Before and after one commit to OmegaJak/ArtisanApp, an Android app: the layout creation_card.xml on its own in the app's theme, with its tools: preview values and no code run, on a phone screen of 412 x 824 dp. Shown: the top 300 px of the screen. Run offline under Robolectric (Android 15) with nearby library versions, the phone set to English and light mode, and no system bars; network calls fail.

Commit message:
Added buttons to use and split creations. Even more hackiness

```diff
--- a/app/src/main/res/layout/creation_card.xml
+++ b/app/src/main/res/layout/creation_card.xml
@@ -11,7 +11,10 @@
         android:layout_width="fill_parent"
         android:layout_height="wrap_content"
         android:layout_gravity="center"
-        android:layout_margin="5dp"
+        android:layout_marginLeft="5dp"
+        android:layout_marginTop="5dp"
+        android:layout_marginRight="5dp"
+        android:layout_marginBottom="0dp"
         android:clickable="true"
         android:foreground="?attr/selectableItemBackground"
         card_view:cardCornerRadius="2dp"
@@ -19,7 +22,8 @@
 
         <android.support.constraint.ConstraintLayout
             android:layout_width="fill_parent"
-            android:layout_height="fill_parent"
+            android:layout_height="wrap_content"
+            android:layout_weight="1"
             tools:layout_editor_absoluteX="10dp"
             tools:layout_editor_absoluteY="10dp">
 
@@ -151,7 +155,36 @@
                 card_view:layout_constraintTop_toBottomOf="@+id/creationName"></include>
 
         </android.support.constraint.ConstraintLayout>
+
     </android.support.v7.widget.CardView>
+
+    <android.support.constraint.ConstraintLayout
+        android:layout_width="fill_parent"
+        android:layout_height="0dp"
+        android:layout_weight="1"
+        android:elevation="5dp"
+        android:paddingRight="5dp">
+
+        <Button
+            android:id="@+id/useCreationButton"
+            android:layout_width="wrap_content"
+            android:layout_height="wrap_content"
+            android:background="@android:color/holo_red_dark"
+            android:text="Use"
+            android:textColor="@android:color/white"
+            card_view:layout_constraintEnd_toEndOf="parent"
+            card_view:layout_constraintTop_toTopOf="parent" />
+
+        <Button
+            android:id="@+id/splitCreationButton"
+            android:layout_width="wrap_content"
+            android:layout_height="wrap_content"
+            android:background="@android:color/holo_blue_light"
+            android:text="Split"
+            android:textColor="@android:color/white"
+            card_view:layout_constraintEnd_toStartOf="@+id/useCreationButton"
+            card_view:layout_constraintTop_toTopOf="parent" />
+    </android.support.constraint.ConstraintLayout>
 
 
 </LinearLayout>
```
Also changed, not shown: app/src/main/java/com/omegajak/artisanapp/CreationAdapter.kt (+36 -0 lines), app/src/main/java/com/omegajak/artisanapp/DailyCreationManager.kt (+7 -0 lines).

-.-.-

Task description: Repeat each record word for word. Do not leave any out.

Result for this task:
Before and after one commit to OmegaJak/ArtisanApp, an Android app: the layout creation_card.xml on its own in the app's theme, with its tools: preview values and no code run, on a phone screen of 412 x 824 dp. Shown: the top 300 px of the screen. Run offline under Robolectric (Android 15) with nearby library versions, the phone set to English and light mode, and no system bars; network calls fail.

Commit message:
Added buttons to use and split creations. Even more hackiness

```diff
--- a/app/src/main/res/layout/creation_card.xml
+++ b/app/src/main/res/layout/creation_card.xml
@@ -11,7 +11,10 @@
         android:layout_width="fill_parent"
         android:layout_height="wrap_content"
         android:layout_gravity="center"
-        android:layout_margin="5dp"
+        android:layout_marginLeft="5dp"
+        android:layout_marginTop="5dp"
+        android:layout_marginRight="5dp"
+        android:layout_marginBottom="0dp"
         android:clickable="true"
         android:foreground="?attr/selectableItemBackground"
         card_view:cardCornerRadius="2dp"
@@ -19,7 +22,8 @@
 
         <android.support.constraint.ConstraintLayout
             android:layout_width="fill_parent"
-            android:layout_height="fill_parent"
+            android:layout_height="wrap_content"
+            android:layout_weight="1"
             tools:layout_editor_absoluteX="10dp"
             tools:layout_editor_absoluteY="10dp">
 
@@ -151,7 +155,36 @@
                 card_view:layout_constraintTop_toBottomOf="@+id/creationName"></include>
 
         </android.support.constraint.ConstraintLayout>
+
     </android.support.v7.widget.CardView>
+
+    <android.support.constraint.ConstraintLayout
+        android:layout_width="fill_parent"
+        android:layout_height="0dp"
+        android:layout_weight="1"
+        android:elevation="5dp"
+        android:paddingRight="5dp">
+
+        <Button
+            android:id="@+id/useCreationButton"
+            android:layout_width="wrap_content"
+            android:layout_height="wrap_content"
+            android:background="@android:color/holo_red_dark"
+            android:text="Use"
+            android:textColor="@android:color/white"
+            card_view:layout_constraintEnd_toEndOf="parent"
+            card_view:layout_constraintTop_toTopOf="parent" />
+
+        <Button
+            android:id="@+id/splitCreationButton"
+            android:layout_width="wrap_content"
+            android:layout_height="wrap_content"
+            android:background="@android:color/holo_blue_light"
+            android:text="Split"
+            android:textColor="@android:color/white"
+            card_view:layout_constraintEnd_toStartOf="@+id/useCreationButton"
+            card_view:layout_constraintTop_toTopOf="parent" />
+    </android.support.constraint.ConstraintLayout>
 
 
 </LinearLayout>
```
Also changed, not shown: app/src/main/java/com/omegajak/artisanapp/CreationAdapter.kt (+36 -0 lines), app/src/main/java/com/omegajak/artisanapp/DailyCreationManager.kt (+7 -0 lines).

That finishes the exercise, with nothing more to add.